### Problem statement
Going line by line through the records below, count those with the word "Linux" and give only the count.

****************

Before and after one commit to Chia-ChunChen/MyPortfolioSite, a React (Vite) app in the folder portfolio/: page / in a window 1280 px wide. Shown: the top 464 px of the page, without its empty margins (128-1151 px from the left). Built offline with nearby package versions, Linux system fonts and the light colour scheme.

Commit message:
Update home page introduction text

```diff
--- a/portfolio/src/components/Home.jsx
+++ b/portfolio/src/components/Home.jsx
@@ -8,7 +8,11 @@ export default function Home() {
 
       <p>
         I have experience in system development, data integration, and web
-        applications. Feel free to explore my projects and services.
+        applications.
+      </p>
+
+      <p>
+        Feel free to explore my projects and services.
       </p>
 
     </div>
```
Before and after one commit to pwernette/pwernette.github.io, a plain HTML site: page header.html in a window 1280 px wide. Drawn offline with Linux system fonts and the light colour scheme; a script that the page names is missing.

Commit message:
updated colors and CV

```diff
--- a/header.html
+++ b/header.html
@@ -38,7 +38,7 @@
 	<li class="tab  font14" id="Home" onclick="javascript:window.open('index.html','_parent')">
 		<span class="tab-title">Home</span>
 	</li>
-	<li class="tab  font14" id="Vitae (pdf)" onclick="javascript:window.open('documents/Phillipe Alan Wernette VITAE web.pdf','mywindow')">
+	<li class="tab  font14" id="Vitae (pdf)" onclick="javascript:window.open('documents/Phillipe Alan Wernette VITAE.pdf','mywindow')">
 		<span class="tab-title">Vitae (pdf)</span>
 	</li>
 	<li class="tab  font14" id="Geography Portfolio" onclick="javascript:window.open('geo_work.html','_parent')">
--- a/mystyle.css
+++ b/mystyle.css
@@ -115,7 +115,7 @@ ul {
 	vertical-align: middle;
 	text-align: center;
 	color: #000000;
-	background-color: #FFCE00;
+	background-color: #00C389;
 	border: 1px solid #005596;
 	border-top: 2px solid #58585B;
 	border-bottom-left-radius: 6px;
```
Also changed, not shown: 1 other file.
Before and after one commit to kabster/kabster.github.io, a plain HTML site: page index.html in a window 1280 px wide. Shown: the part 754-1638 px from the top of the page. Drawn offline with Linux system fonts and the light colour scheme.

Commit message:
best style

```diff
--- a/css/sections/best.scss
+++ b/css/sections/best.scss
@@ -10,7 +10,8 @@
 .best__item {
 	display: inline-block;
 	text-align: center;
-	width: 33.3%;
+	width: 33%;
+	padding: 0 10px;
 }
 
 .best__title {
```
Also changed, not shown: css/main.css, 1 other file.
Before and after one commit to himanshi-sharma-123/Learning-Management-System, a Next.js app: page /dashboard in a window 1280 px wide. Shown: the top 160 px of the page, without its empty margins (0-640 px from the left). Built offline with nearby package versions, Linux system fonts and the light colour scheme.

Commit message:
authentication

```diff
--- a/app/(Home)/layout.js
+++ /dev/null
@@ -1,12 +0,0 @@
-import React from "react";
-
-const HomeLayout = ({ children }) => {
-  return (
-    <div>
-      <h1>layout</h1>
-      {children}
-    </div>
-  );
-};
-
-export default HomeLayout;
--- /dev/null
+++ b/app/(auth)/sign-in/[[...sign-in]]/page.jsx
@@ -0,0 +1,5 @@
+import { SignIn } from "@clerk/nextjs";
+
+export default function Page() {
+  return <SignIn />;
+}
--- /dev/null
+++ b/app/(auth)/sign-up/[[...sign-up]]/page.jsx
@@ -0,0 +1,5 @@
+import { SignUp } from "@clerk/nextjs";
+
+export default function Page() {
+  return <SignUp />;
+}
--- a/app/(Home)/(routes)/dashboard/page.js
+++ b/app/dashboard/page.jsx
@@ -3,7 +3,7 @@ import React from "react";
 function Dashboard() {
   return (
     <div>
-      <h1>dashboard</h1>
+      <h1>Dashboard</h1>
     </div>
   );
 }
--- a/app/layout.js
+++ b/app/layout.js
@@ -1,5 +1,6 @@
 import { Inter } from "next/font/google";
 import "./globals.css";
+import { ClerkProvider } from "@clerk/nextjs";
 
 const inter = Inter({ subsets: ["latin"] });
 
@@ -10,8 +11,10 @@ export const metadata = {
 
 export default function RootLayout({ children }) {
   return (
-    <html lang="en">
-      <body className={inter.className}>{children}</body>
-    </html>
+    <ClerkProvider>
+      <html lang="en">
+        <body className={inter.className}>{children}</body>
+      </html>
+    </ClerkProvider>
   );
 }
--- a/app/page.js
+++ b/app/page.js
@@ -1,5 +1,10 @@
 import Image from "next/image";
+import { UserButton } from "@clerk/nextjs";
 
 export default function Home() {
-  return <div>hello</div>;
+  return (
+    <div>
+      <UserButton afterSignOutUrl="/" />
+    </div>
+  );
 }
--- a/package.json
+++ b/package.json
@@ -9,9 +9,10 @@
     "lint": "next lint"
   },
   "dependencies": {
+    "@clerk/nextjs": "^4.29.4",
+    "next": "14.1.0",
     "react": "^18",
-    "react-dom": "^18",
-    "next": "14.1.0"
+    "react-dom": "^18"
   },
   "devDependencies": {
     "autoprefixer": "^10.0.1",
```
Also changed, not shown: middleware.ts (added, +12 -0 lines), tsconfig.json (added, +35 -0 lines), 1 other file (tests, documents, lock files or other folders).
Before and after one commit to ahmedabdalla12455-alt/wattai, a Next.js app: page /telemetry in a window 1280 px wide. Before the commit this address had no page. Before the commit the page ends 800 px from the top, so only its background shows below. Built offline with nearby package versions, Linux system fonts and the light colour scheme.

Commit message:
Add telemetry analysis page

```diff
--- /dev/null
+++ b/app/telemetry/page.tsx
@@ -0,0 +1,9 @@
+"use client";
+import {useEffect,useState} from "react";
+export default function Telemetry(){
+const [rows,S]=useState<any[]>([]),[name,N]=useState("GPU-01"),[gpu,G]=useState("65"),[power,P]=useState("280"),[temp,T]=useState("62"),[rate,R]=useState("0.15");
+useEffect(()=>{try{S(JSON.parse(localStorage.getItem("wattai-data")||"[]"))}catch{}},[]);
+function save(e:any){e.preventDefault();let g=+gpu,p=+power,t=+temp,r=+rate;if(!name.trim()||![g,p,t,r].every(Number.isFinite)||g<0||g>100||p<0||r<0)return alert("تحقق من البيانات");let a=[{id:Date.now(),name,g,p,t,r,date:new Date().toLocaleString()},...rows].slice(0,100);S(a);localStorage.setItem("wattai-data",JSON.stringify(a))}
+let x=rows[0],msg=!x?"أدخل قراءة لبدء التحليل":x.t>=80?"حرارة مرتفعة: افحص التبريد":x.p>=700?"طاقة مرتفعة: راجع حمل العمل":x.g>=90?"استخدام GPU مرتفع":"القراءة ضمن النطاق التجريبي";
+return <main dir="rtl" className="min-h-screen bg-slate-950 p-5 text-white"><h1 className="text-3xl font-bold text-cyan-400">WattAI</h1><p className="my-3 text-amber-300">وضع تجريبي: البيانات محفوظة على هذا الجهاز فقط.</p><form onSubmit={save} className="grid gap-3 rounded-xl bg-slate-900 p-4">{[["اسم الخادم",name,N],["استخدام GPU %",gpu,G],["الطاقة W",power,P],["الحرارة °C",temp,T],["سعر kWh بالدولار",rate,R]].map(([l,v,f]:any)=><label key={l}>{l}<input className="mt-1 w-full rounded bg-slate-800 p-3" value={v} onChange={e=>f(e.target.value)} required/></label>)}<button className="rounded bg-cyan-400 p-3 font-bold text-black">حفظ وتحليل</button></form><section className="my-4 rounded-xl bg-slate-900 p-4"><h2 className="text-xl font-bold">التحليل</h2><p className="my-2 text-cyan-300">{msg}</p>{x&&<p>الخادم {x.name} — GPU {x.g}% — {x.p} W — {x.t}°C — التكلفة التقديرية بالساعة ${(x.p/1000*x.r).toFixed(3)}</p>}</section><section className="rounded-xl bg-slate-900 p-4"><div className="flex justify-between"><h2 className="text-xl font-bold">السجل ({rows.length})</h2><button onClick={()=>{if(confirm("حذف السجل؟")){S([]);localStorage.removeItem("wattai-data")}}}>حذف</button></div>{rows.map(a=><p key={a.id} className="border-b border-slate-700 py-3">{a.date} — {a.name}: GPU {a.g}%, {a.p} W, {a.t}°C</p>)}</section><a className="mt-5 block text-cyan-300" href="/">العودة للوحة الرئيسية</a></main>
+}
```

****************

### Task result
5